On a slightly more sneaky level, I interjected bits of old school rap lyrics into the text itself. It's seriously understated, but if you have a depth of knowledge about that genre, you'll encounter little phrases throughout the book that might make you smile. It's sort of a secret club. I'm not sure if any such fans have read that one, but still. It's nice to know they're there, just in case.

At other times, I have used a song as the basis for an entire novel. Radar Love is sort of an expanded telling of 'Life in the Fast Lane' by The Eagles. I'm not even sure how that happened, but I use snatches of verse to introduce chapters, and there's an amazing correlation there, however unintentional. This is sort of the main theme, but there are also leitmotifs that support the overall arrangement. One of my favorite parts involves Don Henley himself, actually. I'm pretty proud of the way that one worked out. I really need to get a copy to him so he can sue me or whatever.

Hurricane Regina can be said to be my Bjork novel. The character herself is named for The Sugarcubes' song 'Regina', and there is the additional use of a Sugarcubes song in the course of the romance that develops as the story progresses. Rapture is a location in the book which comes directly from that lyric. A record store in Iceland, in fact, sets the stage for a pivotal scene, which was originally the ending. It turned out to be the mid-point of the story, and I'm glad I pushed on. And if you're really paying attention, Bjork herself makes a tiny cameo appearance.

One of my later, unfinished-as-of-yet experiments is a retro piece set in the 80s thrash metal era. Chapter one is purely Mercyful Fate's 'Don't Break The Oath', and I think I listened to that album twenty times in between writing that single chapter alone. The music helps to define the character of the female protagonist, and also serves as a friction point between her and her ostensible love interest.

Perfect Me has a few nods to comedic genius Rappy McRapperson (the character President Gorlax), and my own former metal band, Gortician, which has evolved into a planet and a race of people. The sequel, Cure for Sanity, takes a slightly more serious approach in a sub-plot, which involves some lyrics invoking nasty Lovecraftian beasts from beyond.

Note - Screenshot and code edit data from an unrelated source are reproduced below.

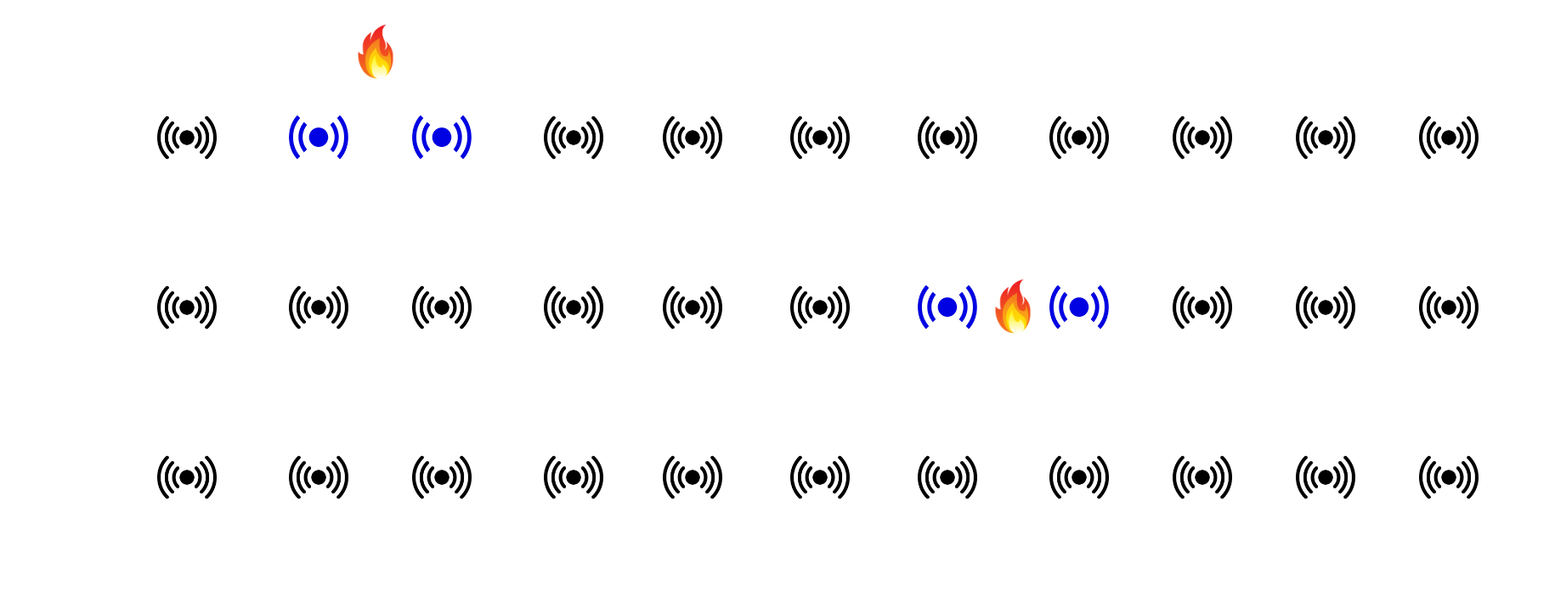
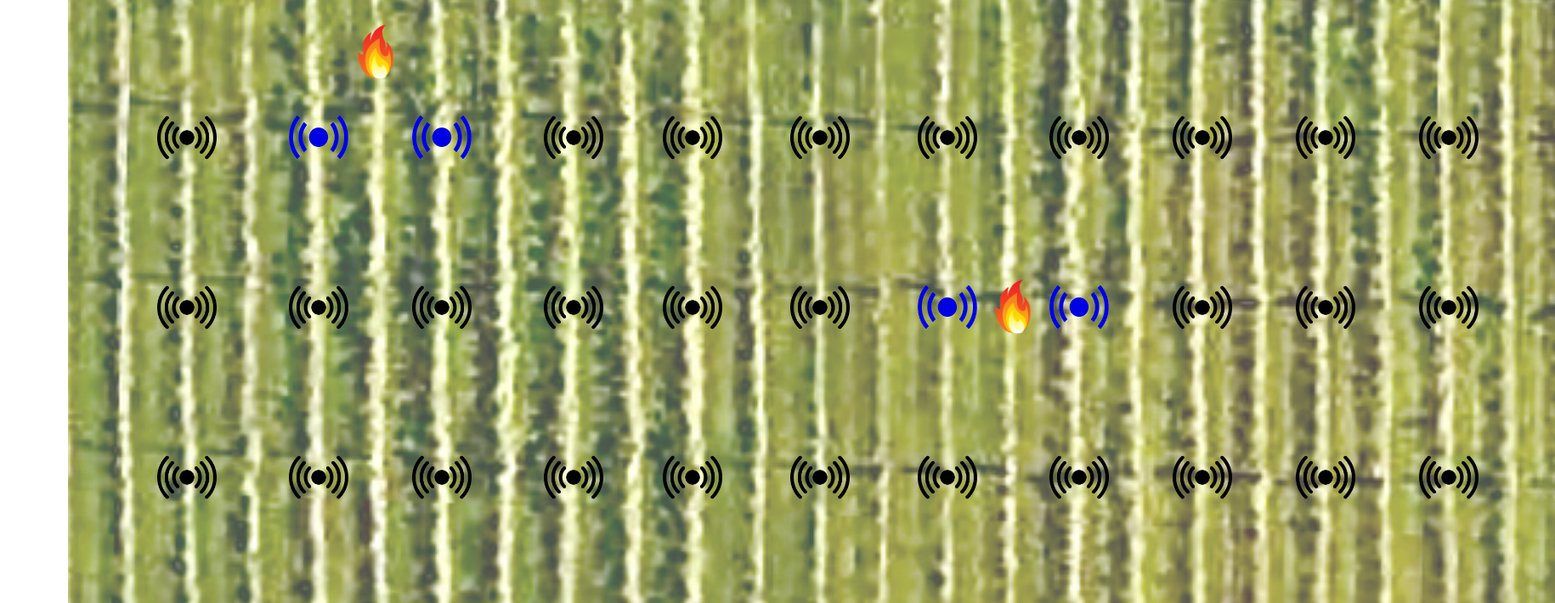
Before and after one commit to marj3220/IMC155, a plain HTML site: page scripts/Interface/test.html in a window 1280 px wide. Shown: the part 153-863 px from the top of the page at 85% size, 1830 px wide, since content can reach past the window. Drawn offline with Linux system fonts and the light colour scheme.

Commit message:
Update test.html

```diff
--- a/scripts/Interface/test.html
+++ b/scripts/Interface/test.html
@@ -20,7 +20,7 @@
 <body>
     <h1>Map vignoble</h1>
 
-
+    <div><img src="images/gnd 3.jpeg" alt="ground" style="position:absolute; left:50px; top: 50px; height:1500px; z-index:1; opacity:0.7; width:1750px;"></div>
 <div><img src="images/sensor.jpeg" alt="sensor" style="position:absolute; left:155px; top: 70px; height:70px; z-index:2"></div>
 <div><img src="images/sensorb.jpeg" alt="sensor cold" style="position:absolute; left:310px; top: 70px; height:70px; z-index:2"></div>
 <div><img src="images/sensorb.jpeg" alt="sensor cold" style="position:absolute; left:455px; top: 70px; height:70px; z-index:2"></div>
```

I guess this is an extension of 'Write what you know', or perhaps, 'Write what you love'. I think music can be an effective shorthand in conveying certain feelings, and finding a common ground between author and reader. There is a danger, I suppose, in placing too much burden on such devices, and having the meaning lost on readers who don't know what you're referring to. But I strive to find a balance that doesn't make the story dependent on them, but instead uses them as enhancements.

Do you have a favorite piece of music that invokes feelings within you? Explore it in your work. Properly employed, they can add a rich layer of meaning to your writing. At worst, you might get a cease and desist letter from The Eagles. Win/win, I say.